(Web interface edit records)

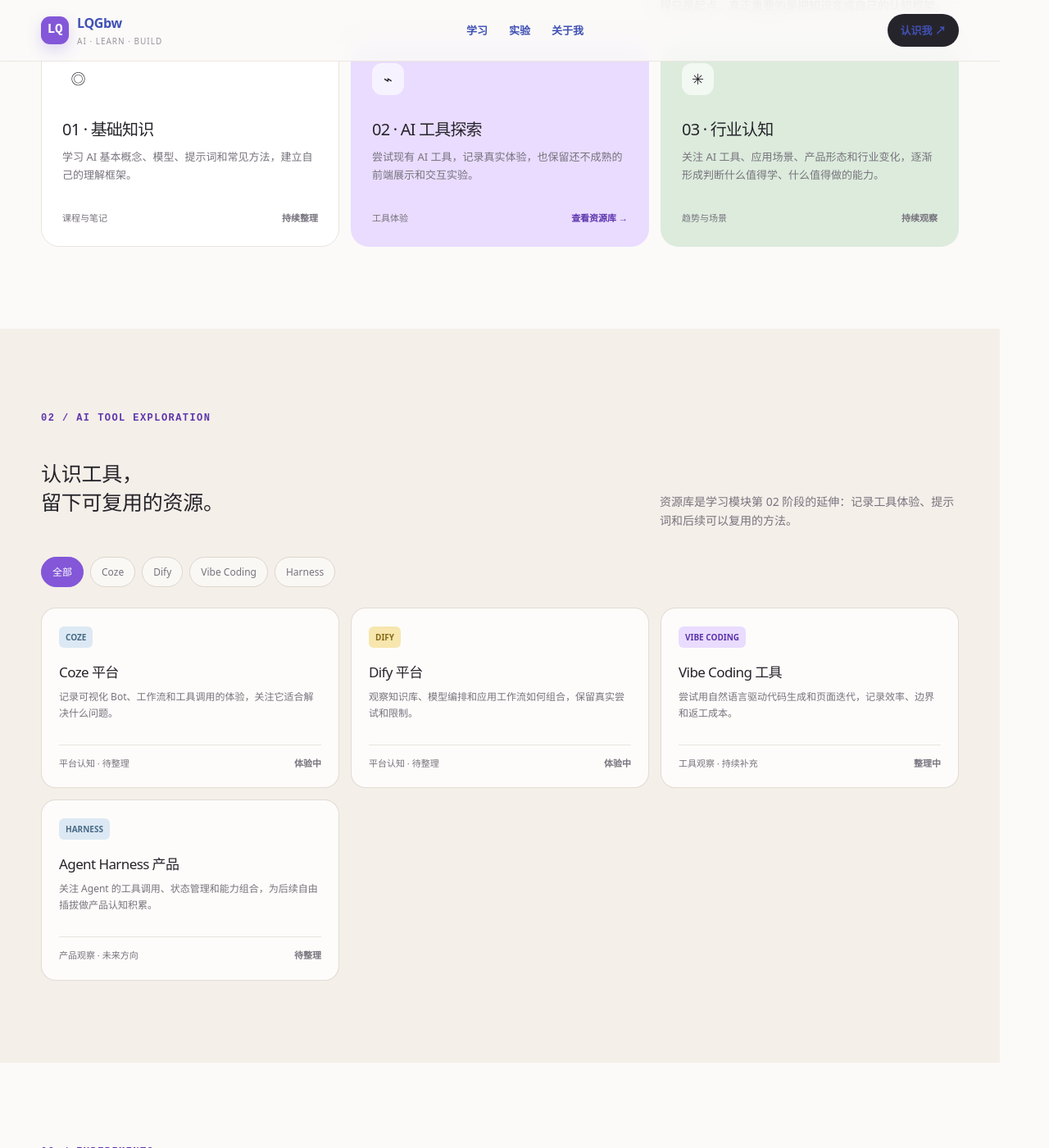
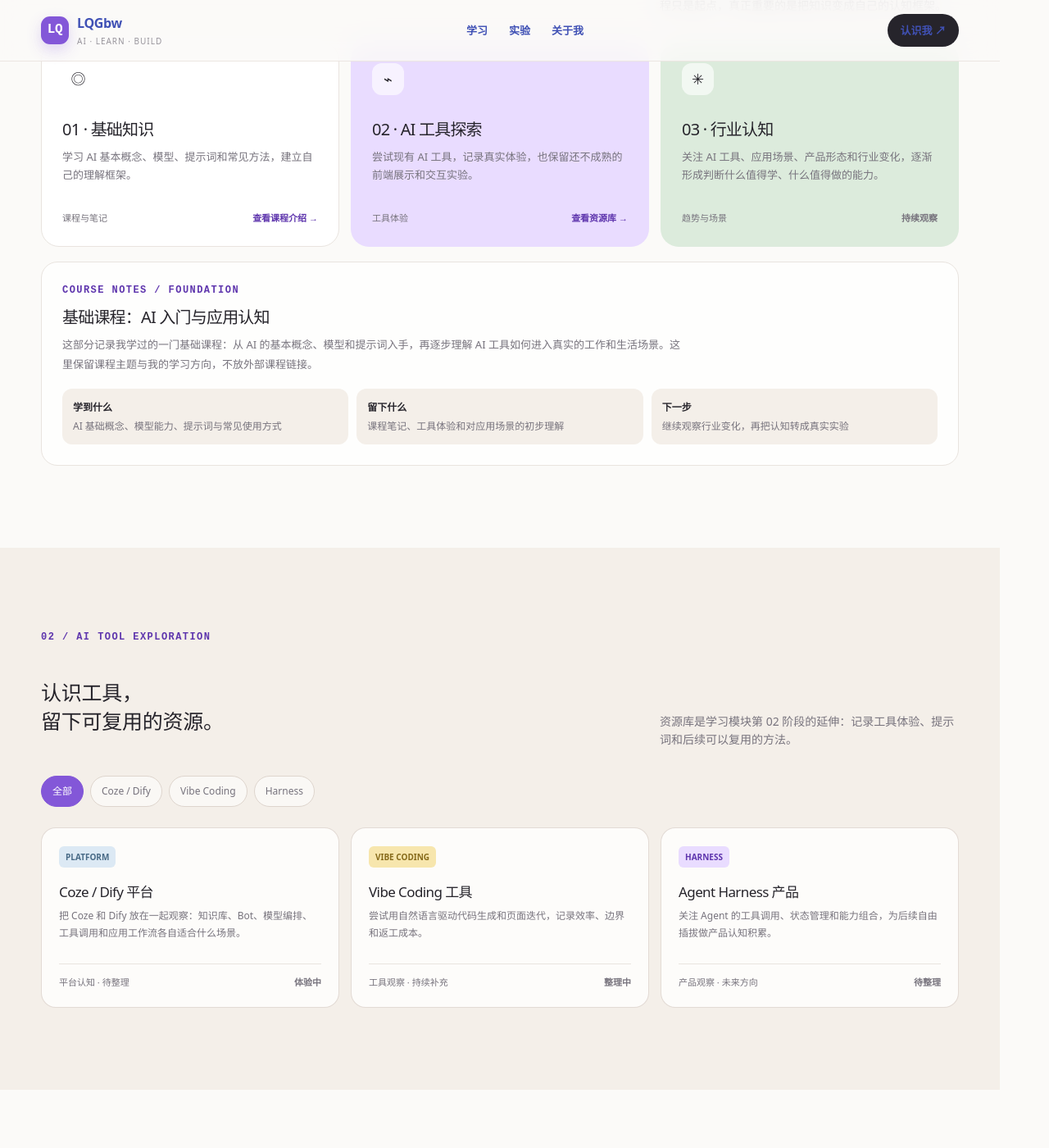
Before and after one commit to LQGbw/LQGbw.github.io, an MkDocs documentation site: the page built from docs/index.md, in a window 1280 px wide and 1400 px high, scrolled down 910 px. Shown: the whole window at 82% size. Built offline with MkDocs 1.6.1 and Material for MkDocs 9.7.7, drawn with Linux system fonts in a browser that asks for light colours.

Commit message:
合并 Coze Dify 并恢复课程介绍

```diff
--- a/docs/index.md
+++ b/docs/index.md
@@ -106,6 +106,12 @@ hide:
       .path-foot a { color: var(--purple-deep); font-weight: 700; }
       .path-status { color: var(--muted); font-size: 11px; font-weight: 700; }
       .resource-status, .log-status { color: var(--muted); font-size: 11px; font-weight: 700; }
+      .course-note { margin-top: 18px; padding: 25px; border: 1px solid var(--line); border-radius: 20px; background: rgba(255,255,255,.78); }
+      .course-note h3 { margin: 8px 0 7px; font-size: 20px; letter-spacing: -.04em; }
+      .course-note p { max-width: 760px; margin: 0; color: var(--muted); font-size: 13px; line-height: 1.8; }
+      .course-note-grid { display: grid; grid-template-columns: repeat(3, 1fr); gap: 10px; margin-top: 18px; }
+      .course-note-grid div { padding: 13px; border-radius: 12px; background: var(--warm); color: var(--muted); font-size: 12px; }
+      .course-note-grid strong { display: block; margin-bottom: 4px; color: var(--ink); font-size: 12px; }
 
       .resource-section { background: var(--warm); }
       .filters { display: flex; gap: 8px; flex-wrap: wrap; margin-bottom: 25px; }
@@ -164,7 +170,7 @@ hide:
         section { padding: 70px 0; }
         .section-head { display: block; }
         .section-intro { margin-top: 16px; }
-        .path-grid, .resource-grid, .about-grid { grid-template-columns: 1fr; }
+        .path-grid, .resource-grid, .about-grid, .course-note-grid { grid-template-columns: 1fr; }
         .path-card { min-height: 210px; }
         .log { grid-template-columns: 1fr auto; gap: 7px 15px; }
         .log time { grid-column: 1 / -1; }
@@ -215,17 +221,26 @@ hide:
 
   <section id="learning"><div class="wrap"><div class="section-head reveal"><div><div class="eyebrow mono">01 / LEARNING</div><h2>先把基础学明白，<br />再把方法做成流程。</h2></div><p class="section-intro">学习模块记录从理解 AI 到形成行业判断的前三个阶段，课程只是起点，真正重要的是把知识变成自己的认知框架。</p></div>
     <div class="path-grid">
-      <article class="path-card reveal"><div><div class="path-icon">◎</div><h3>01 · 基础知识</h3><p>学习 AI 基本概念、模型、提示词和常见方法，建立自己的理解框架。</p></div><div class="path-foot"><span>课程与笔记</span><span class="path-status">持续整理</span></div></article>
+      <article class="path-card reveal"><div><div class="path-icon">◎</div><h3>01 · 基础知识</h3><p>学习 AI 基本概念、模型、提示词和常见方法，建立自己的理解框架。</p></div><div class="path-foot"><span>课程与笔记</span><a href="/#course-notes">查看课程介绍 →</a></div></article>
       <article class="path-card reveal"><div><div class="path-icon">⌁</div><h3>02 · AI 工具探索</h3><p>尝试现有 AI 工具，记录真实体验，也保留还不成熟的前端展示和交互实验。</p></div><div class="path-foot"><span>工具体验</span><a href="/#resources">查看资源库 →</a></div></article>
       <article class="path-card reveal"><div><div class="path-icon">✳</div><h3>03 · 行业认知</h3><p>关注 AI 工具、应用场景、产品形态和行业变化，逐渐形成判断什么值得学、什么值得做的能力。</p></div><div class="path-foot"><span>趋势与场景</span><span class="path-status">持续观察</span></div></article>
+    </div>
+    <div class="course-note reveal" id="course-notes">
+      <div class="eyebrow mono">COURSE NOTES / FOUNDATION</div>
+      <h3>基础课程：AI 入门与应用认知</h3>
+      <p>这部分记录我学过的一门基础课程：从 AI 的基本概念、模型和提示词入手，再逐步理解 AI 工具如何进入真实的工作和生活场景。这里保留课程主题与我的学习方向，不放外部课程链接。</p>
+      <div class="course-note-grid">
+        <div><strong>学到什么</strong>AI 基础概念、模型能力、提示词与常见使用方式</div>
+        <div><strong>留下什么</strong>课程笔记、工具体验和对应用场景的初步理解</div>
+        <div><strong>下一步</strong>继续观察行业变化，再把认知转成真实实验</div>
+      </div>
     </div>
   </div></section>
 
   <section class="resource-section" id="resources"><div class="wrap"><div class="section-head reveal"><div><div class="eyebrow mono">02 / AI TOOL EXPLORATION</div><h2>认识工具，<br />留下可复用的资源。</h2></div><p class="section-intro">资源库是学习模块第 02 阶段的延伸：记录工具体验、提示词和后续可以复用的方法。</p></div>
-    <div class="filters reveal" role="tablist" aria-label="AI 工具筛选"><button class="filter active" data-filter="all">全部</button><button class="filter" data-filter="coze">Coze</button><button class="filter" data-filter="dify">Dify</button><button class="filter" data-filter="vibe">Vibe Coding</button><button class="filter" data-filter="harness">Harness</button></div>
+    <div class="filters reveal" role="tablist" aria-label="AI 工具筛选"><button class="filter active" data-filter="all">全部</button><button class="filter" data-filter="platform">Coze / Dify</button><button class="filter" data-filter="vibe">Vibe Coding</button><button class="filter" data-filter="harness">Harness</button></div>
     <div class="resource-grid">
-      <article class="resource reveal" data-type="coze"><span class="resource-label">COZE</span><h3>Coze 平台</h3><p>记录可视化 Bot、工作流和工具调用的体验，关注它适合解决什么问题。</p><div class="resource-foot"><span>平台认知 · 待整理</span><span class="resource-status">体验中</span></div></article>
-      <article class="resource reveal" data-type="dify"><span class="resource-label">DIFY</span><h3>Dify 平台</h3><p>观察知识库、模型编排和应用工作流如何组合，保留真实尝试和限制。</p><div class="resource-foot"><span>平台认知 · 待整理</span><span class="resource-status">体验中</span></div></article>
+      <article class="resource reveal" data-type="platform"><span class="resource-label">PLATFORM</span><h3>Coze / Dify 平台</h3><p>把 Coze 和 Dify 放在一起观察：知识库、Bot、模型编排、工具调用和应用工作流各自适合什么场景。</p><div class="resource-foot"><span>平台认知 · 待整理</span><span class="resource-status">体验中</span></div></article>
       <article class="resource reveal" data-type="vibe"><span class="resource-label">VIBE CODING</span><h3>Vibe Coding 工具</h3><p>尝试用自然语言驱动代码生成和页面迭代，记录效率、边界和返工成本。</p><div class="resource-foot"><span>工具观察 · 持续补充</span><span class="resource-status">整理中</span></div></article>
       <article class="resource reveal" data-type="harness"><span class="resource-label">HARNESS</span><h3>Agent Harness 产品</h3><p>关注 Agent 的工具调用、状态管理和能力组合，为后续自由插拔做产品认知积累。</p><div class="resource-foot"><span>产品观察 · 未来方向</span><span class="resource-status">待整理</span></div></article>
     </div>
```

**Directions for this task:**
Quote every record above exactly, leaving out the pictures.

**Completed exercise:**
Before and after one commit to LQGbw/LQGbw.github.io, an MkDocs documentation site: the page built from docs/index.md, in a window 1280 px wide and 1400 px high, scrolled down 910 px. Shown: the whole window at 82% size. Built offline with MkDocs 1.6.1 and Material for MkDocs 9.7.7, drawn with Linux system fonts in a browser that asks for light colours.

Commit message:
合并 Coze Dify 并恢复课程介绍

```diff
--- a/docs/index.md
+++ b/docs/index.md
@@ -106,6 +106,12 @@ hide:
       .path-foot a { color: var(--purple-deep); font-weight: 700; }
       .path-status { color: var(--muted); font-size: 11px; font-weight: 700; }
       .resource-status, .log-status { color: var(--muted); font-size: 11px; font-weight: 700; }
+      .course-note { margin-top: 18px; padding: 25px; border: 1px solid var(--line); border-radius: 20px; background: rgba(255,255,255,.78); }
+      .course-note h3 { margin: 8px 0 7px; font-size: 20px; letter-spacing: -.04em; }
+      .course-note p { max-width: 760px; margin: 0; color: var(--muted); font-size: 13px; line-height: 1.8; }
+      .course-note-grid { display: grid; grid-template-columns: repeat(3, 1fr); gap: 10px; margin-top: 18px; }
+      .course-note-grid div { padding: 13px; border-radius: 12px; background: var(--warm); color: var(--muted); font-size: 12px; }
+      .course-note-grid strong { display: block; margin-bottom: 4px; color: var(--ink); font-size: 12px; }
 
       .resource-section { background: var(--warm); }
       .filters { display: flex; gap: 8px; flex-wrap: wrap; margin-bottom: 25px; }
@@ -164,7 +170,7 @@ hide:
         section { padding: 70px 0; }
         .section-head { display: block; }
         .section-intro { margin-top: 16px; }
-        .path-grid, .resource-grid, .about-grid { grid-template-columns: 1fr; }
+        .path-grid, .resource-grid, .about-grid, .course-note-grid { grid-template-columns: 1fr; }
         .path-card { min-height: 210px; }
         .log { grid-template-columns: 1fr auto; gap: 7px 15px; }
         .log time { grid-column: 1 / -1; }
@@ -215,17 +221,26 @@ hide:
 
   <section id="learning"><div class="wrap"><div class="section-head reveal"><div><div class="eyebrow mono">01 / LEARNING</div><h2>先把基础学明白，<br />再把方法做成流程。</h2></div><p class="section-intro">学习模块记录从理解 AI 到形成行业判断的前三个阶段，课程只是起点，真正重要的是把知识变成自己的认知框架。</p></div>
     <div class="path-grid">
-      <article class="path-card reveal"><div><div class="path-icon">◎</div><h3>01 · 基础知识</h3><p>学习 AI 基本概念、模型、提示词和常见方法，建立自己的理解框架。</p></div><div class="path-foot"><span>课程与笔记</span><span class="path-status">持续整理</span></div></article>
+      <article class="path-card reveal"><div><div class="path-icon">◎</div><h3>01 · 基础知识</h3><p>学习 AI 基本概念、模型、提示词和常见方法，建立自己的理解框架。</p></div><div class="path-foot"><span>课程与笔记</span><a href="/#course-notes">查看课程介绍 →</a></div></article>
       <article class="path-card reveal"><div><div class="path-icon">⌁</div><h3>02 · AI 工具探索</h3><p>尝试现有 AI 工具，记录真实体验，也保留还不成熟的前端展示和交互实验。</p></div><div class="path-foot"><span>工具体验</span><a href="/#resources">查看资源库 →</a></div></article>
       <article class="path-card reveal"><div><div class="path-icon">✳</div><h3>03 · 行业认知</h3><p>关注 AI 工具、应用场景、产品形态和行业变化，逐渐形成判断什么值得学、什么值得做的能力。</p></div><div class="path-foot"><span>趋势与场景</span><span class="path-status">持续观察</span></div></article>
+    </div>
+    <div class="course-note reveal" id="course-notes">
+      <div class="eyebrow mono">COURSE NOTES / FOUNDATION</div>
+      <h3>基础课程：AI 入门与应用认知</h3>
+      <p>这部分记录我学过的一门基础课程：从 AI 的基本概念、模型和提示词入手，再逐步理解 AI 工具如何进入真实的工作和生活场景。这里保留课程主题与我的学习方向，不放外部课程链接。</p>
+      <div class="course-note-grid">
+        <div><strong>学到什么</strong>AI 基础概念、模型能力、提示词与常见使用方式</div>
+        <div><strong>留下什么</strong>课程笔记、工具体验和对应用场景的初步理解</div>
+        <div><strong>下一步</strong>继续观察行业变化，再把认知转成真实实验</div>
+      </div>
     </div>
   </div></section>
 
   <section class="resource-section" id="resources"><div class="wrap"><div class="section-head reveal"><div><div class="eyebrow mono">02 / AI TOOL EXPLORATION</div><h2>认识工具，<br />留下可复用的资源。</h2></div><p class="section-intro">资源库是学习模块第 02 阶段的延伸：记录工具体验、提示词和后续可以复用的方法。</p></div>
-    <div class="filters reveal" role="tablist" aria-label="AI 工具筛选"><button class="filter active" data-filter="all">全部</button><button class="filter" data-filter="coze">Coze</button><button class="filter" data-filter="dify">Dify</button><button class="filter" data-filter="vibe">Vibe Coding</button><button class="filter" data-filter="harness">Harness</button></div>
+    <div class="filters reveal" role="tablist" aria-label="AI 工具筛选"><button class="filter active" data-filter="all">全部</button><button class="filter" data-filter="platform">Coze / Dify</button><button class="filter" data-filter="vibe">Vibe Coding</button><button class="filter" data-filter="harness">Harness</button></div>
     <div class="resource-grid">
-      <article class="resource reveal" data-type="coze"><span class="resource-label">COZE</span><h3>Coze 平台</h3><p>记录可视化 Bot、工作流和工具调用的体验，关注它适合解决什么问题。</p><div class="resource-foot"><span>平台认知 · 待整理</span><span class="resource-status">体验中</span></div></article>
-      <article class="resource reveal" data-type="dify"><span class="resource-label">DIFY</span><h3>Dify 平台</h3><p>观察知识库、模型编排和应用工作流如何组合，保留真实尝试和限制。</p><div class="resource-foot"><span>平台认知 · 待整理</span><span class="resource-status">体验中</span></div></article>
+      <article class="resource reveal" data-type="platform"><span class="resource-label">PLATFORM</span><h3>Coze / Dify 平台</h3><p>把 Coze 和 Dify 放在一起观察：知识库、Bot、模型编排、工具调用和应用工作流各自适合什么场景。</p><div class="resource-foot"><span>平台认知 · 待整理</span><span class="resource-status">体验中</span></div></article>
       <article class="resource reveal" data-type="vibe"><span class="resource-label">VIBE CODING</span><h3>Vibe Coding 工具</h3><p>尝试用自然语言驱动代码生成和页面迭代，记录效率、边界和返工成本。</p><div class="resource-foot"><span>工具观察 · 持续补充</span><span class="resource-status">整理中</span></div></article>
       <article class="resource reveal" data-type="harness"><span class="resource-label">HARNESS</span><h3>Agent Harness 产品</h3><p>关注 Agent 的工具调用、状态管理和能力组合，为后续自由插拔做产品认知积累。</p><div class="resource-foot"><span>产品观察 · 未来方向</span><span class="resource-status">待整理</span></div></article>
     </div>
```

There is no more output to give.